“I find this policy regarding refunds very restrictive and one-sided, and from my reading of the CPA, possibly illegal. The correspondence I have had with the cattery involved shows there is no intention to pay any refund. What do you feel is the correct position and is it worth pursuing, at least on principle?”
Randell’s friend Annalize had cancelled two weeks before her cat was booked in to stay and, given what the CPA says about deposits and the fact the cattery is positioned in a prime location, felt the likelihood of Oreo’s quarters being resold was not only high but certain. She asked about a refund, either in full if another boarder was found, or in part with a reasonable deduction.
“I do believe that the ability to ‘fill a gap’ is a salient point as it could be construed as ‘double-dipping’ if a replacement boarder is found, regardless of the constraints set out in the Ts & Cs, and could be considered in some degree as unjust enrichment if the full deposit is retained, with no services being provided. In addition, Ts & Cs do need to operate within legal parameters and cannot simply be constructed to potentially favour or prejudice one party over the other.”
Yet the owner was not persuaded, stating they were “absolutely specific” about their refunds policy.
“Of course, nothing is cast in stone and there have been instances like last-minute hospitalisation, a death in the family, or a pet who is sadly no longer with us, which has prompted a refund, but if I am going to make a rule, I need to apply it without fear or favour,” he told Randell.
He cited his cancellation policy, stating they opened their high-season bookings in September, which is when most customers would have made their December holiday plans.
“For this reason, the administrative process is simplified as we do not anticipate having to deal with last-minute cancellations, refunds or date changes. However, we are willing to reimburse customers at 50%, or R500, provided notification is received in writing before October 31 - thereafter not at all. For this reason, please do not consider even making your booking if there is any uncertainty as to your exact holiday dates.”
I contacted the owner about the issue, pointing out that the CPA makes blanket no-refunds policies illegal, and he seemed to have a change of heart.
“(I) appreciate your informed and constructive opinion on our cancellation terms. Having (done some research) on this subject plus what two of my competitors’ policies are, mine would seem to be the least onerous - but nonetheless unlawful.
“Given the emphasis this industry places on repeat business by way of ‘word of mouth’ referrals, it’s certainly not in the interests of any kennel to refuse to refund deposit payments, although I intend to settle here on the basis of retaining a reasonable cancellation and administrative fee in light of what you have mentioned.”
How that refund is to be calculated is uncertain, and Oreo’s place in the cattery was quickly resold, which should be factored into the calculations. B
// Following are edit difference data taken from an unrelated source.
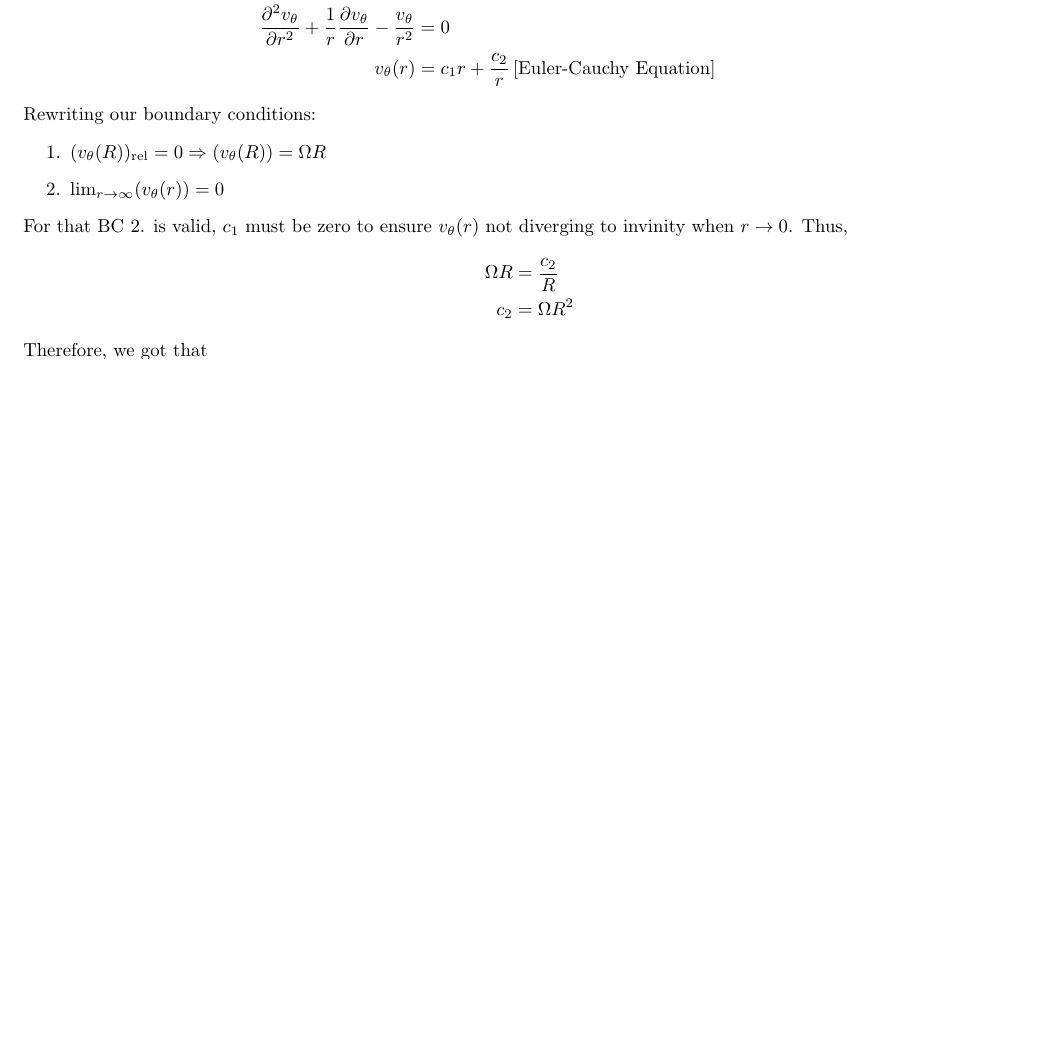
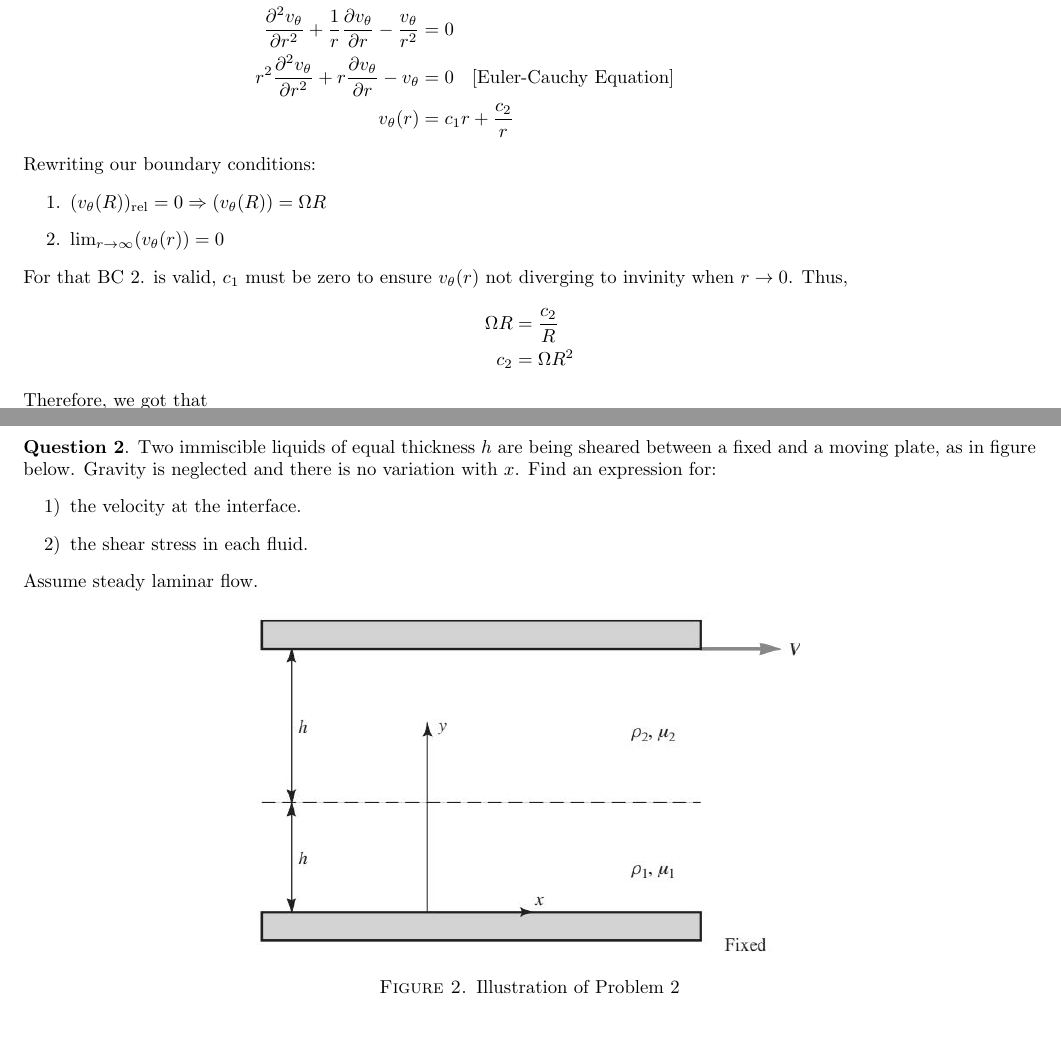
Before and after one commit to hafizh-ender/academic-semester-4, a LaTeX problem sheet (AE2202/HW6/13621060_Hafizh Renanto Akhmad_Homework 6.tex): part of the page before the commit and two parts of pages 1 and 2 of 5 after it, the two joined at a grey line, cut so that both start at the same text, the shorter picture padded with empty space. Compiled offline with pdfLaTeX.

Commit message:
Modify HW 6: Add the rest of the problem

```diff
--- a/AE2202/HW6/13621060_Hafizh Renanto Akhmad_Homework 6.tex
+++ b/AE2202/HW6/13621060_Hafizh Renanto Akhmad_Homework 6.tex
@@ -6,6 +6,7 @@
 
 \setlength\parindent{0pt}
 
+\usepackage{enumitem}
 \usepackage{textcomp}
 \usepackage{gensymb}
 \usepackage{amsmath}
@@ -59,7 +60,8 @@ Applying our assumptions,
     0 + 0 + 0 + 0 + 0 &= 0 + \mu \left(\frac{1}{r} \frac{\partial}{\partial r}\left(r \frac{\partial v_\theta}{\partial r}\right) + 0 + 0 + 0 - \frac{v_\theta}{r^2}\right) + 0 \\
     \frac{1}{r} \frac{\partial}{\partial r}\left(r \frac{\partial v_\theta}{\partial r}\right) - \frac{v_\theta}{r^2} &= 0 \\
     \frac{\partial^2 v_\theta}{\partial r^2} + \frac{1}{r} \frac{\partial v_\theta}{\partial r} - \frac{v_\theta}{r^2} &= 0 \\
-    v_\theta (r) &= c_1 r + \frac{c_2}{r} \left[\textrm{Euler-Cauchy Equation}\right]
+    r^2 \frac{\partial^2 v_\theta}{\partial r^2} + r \frac{\partial v_\theta}{\partial r} - v_\theta &= 0\hspace{8pt}\left[\textrm{Euler-Cauchy Equation}\right] \\
+    v_\theta (r) &= c_1 r + \frac{c_2}{r}
 \end{align*}
 Rewriting our boundary conditions:
 \begin{enumerate}
@@ -76,3 +78,20 @@ Therefore, we got that
     v_\theta (r) = \frac{\Omega R^2}{r}
 \end{equation*}
 
+\break
+
+\textbf{Question 2}. Two immiscible liquids of equal thickness $h$ are being sheared between a fixed and a moving plate, as in figure below. Gravity is neglected and there is no variation with $x$. Find an expression for:
+\begin{enumerate}[label=\arabic*)]
+    \item the velocity at the interface.
+    \item the shear stress in each fluid.
+\end{enumerate}
+Assume steady laminar flow.
+
+\begin{figure}[h]
+    \centering
+    \includegraphics{Problem2.jpg}
+    \caption{Illustration of Problem 2}
+    \label{fig:figprob2}
+\end{figure}
+
+\break
```
Also changed, not shown: AE2202/HW6/13621060_Hafizh Renanto Akhmad_Homework 6.pdf, AE2202/HW6/Problem2.jpg (added), AE2202/HW6/Problem4.jpg (added), AE2202/HW6/Problem5.jpg (added), AE2202/HW6/13621060_Hafizh Renanto Akhmad_Homework 6.tex (25 more changed lines), 2 other files.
y qualifying his statement that he would settle “here”, the presumption is that he’s making an exception, which should not be the case as he has admitted that his refunds policy is illegal.
The hope is that he’ll amend his policy to align with the CPA. One would also hope that others take heed - refusing to repay a reasonable portion of a deposit is unfair and violates the act.
Randell was pleased with the outcome: “Many thanks for your assistance, Georgina. A small win in comparison to the Zuma judgment, perhaps, but a win nevertheless, in terms of governance, legal compliance and ethics. May your festive season be enjoyable and may the consumer complaints also take a break until January.”
If you’re unable to resolve a complaint with a service provider, contact the Consumer Goods and Services Ombud (visit http://www.cgso.org.za/ctc) or your provincial consumer protection office.
* Georgina Crouth is a consumer watchdog with serious bite. Write to her at [email protected]
Follow her on Twitter: @askgeorgie